The Adobe Moses Corpus tool was our solution to this problem.  While none of the individual steps in taking a .tmx file to a Moses ready state are too time consuming, those small steps all add up.  We decided to solve the problem once and for all and to develop a light weight, modular, GUI based, AIR app which any user could install and use to process TM files for Moses.  What does it do? Quite simply it lets you automate your corpus cleaning to improve efficiency.  It takes the multiple command line options available and allows the user to orchestrate using them on any .tmx without the worry of calling scripts and passing parameters.  How much does it help? While these numbers are loose, we’ve been able to increase the productivity of a single engineer working on corpus cleaning by up to 10x.

 

We can now do it in 2 days what used to take 2 weeks.

When you have millions of words of translation memory this is a big deal.  If you want to do MT for yourself you will need to solve this problem.  For us, the Adobe Moses Corpus tool continues to evolve as we learn more about the cleaning steps we want access to and how to order these steps.  It is our vision that it will fit into a greater more comprehensive package of MT related tools which may include the automatic testing and tuning of engines.  We continue to consider all the possibilities this tool would open up for the greater MT interested public and are open to ideas and collaborations with others around it’s improvement and extension.

 

There are plenty of bridges to cross on the way to building MT systems. Corpus handling is just one of them. Hopefully this knowledge makes your journey a bit more clear. Now get out there and build an engine!

 

A quick (but by no means complete) list of things of things that could be done to improve MT engine quality:

This is a short list of the steps the Adobe Moses Corpus tool can currently perform.  We are open to suggestions about adding other steps or refining the nature of these steps.

Clean Placeholder Tags

Clean URLS

Tokenize

Lowercase

Clean Numbers

Clean Duplicate Lines

Clean Long Segments

Clean Misaligned Pairs

The efficacy of each of these steps could be debated around the MT round table but in general most people will need to process their TM files through these steps before the can be used with Moses for engine building as well as to improve quality.

The Adobe Globalization Blog

This article was originally written in English.

 

Today we are launching Adobe’s first ever globalization blog. Adobe believes that everyone in the world should be able to express and exchange ideas in the language they prefer, and thus we have a strong interest in ensuring that our global customers are able to create applications, content and systems that satisfy the requirements of every geographical market.

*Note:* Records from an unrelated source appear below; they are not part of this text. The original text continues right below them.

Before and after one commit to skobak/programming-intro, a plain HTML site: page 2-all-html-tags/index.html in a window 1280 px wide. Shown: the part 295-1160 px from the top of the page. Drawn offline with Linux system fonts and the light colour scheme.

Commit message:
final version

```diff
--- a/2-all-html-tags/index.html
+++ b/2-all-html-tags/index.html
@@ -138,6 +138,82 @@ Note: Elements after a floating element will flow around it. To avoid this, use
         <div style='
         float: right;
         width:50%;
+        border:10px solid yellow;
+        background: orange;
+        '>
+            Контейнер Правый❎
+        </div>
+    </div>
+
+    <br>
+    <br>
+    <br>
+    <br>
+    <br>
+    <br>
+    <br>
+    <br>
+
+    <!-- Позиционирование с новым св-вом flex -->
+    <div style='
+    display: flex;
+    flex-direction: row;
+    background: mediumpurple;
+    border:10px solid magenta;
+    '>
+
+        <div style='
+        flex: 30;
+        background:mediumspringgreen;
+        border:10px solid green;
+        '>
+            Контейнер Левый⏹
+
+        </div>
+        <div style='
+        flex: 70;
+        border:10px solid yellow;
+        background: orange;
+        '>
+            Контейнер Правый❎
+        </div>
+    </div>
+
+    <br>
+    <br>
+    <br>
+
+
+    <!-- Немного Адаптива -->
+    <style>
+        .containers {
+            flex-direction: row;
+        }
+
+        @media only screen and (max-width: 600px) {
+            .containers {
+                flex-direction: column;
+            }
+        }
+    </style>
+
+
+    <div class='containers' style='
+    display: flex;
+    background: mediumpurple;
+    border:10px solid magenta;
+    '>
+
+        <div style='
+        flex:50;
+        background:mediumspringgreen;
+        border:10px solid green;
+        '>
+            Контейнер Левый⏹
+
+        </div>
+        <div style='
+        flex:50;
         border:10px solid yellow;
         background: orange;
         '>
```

Through this blog, we intend to provide our users with information that will enable them to achieve that. In addition, we will inform readers about new globalization-relevant product features, tools and libraries.

Also, we hope to hear from you! Have you found a globalization or localization bug? Do you have a globalization-related request for one of our products? Wrote some globalization guidelines that you want to share with the world? Here’s the place to share your feedback.

Enjoy
The Adobe Globalization Team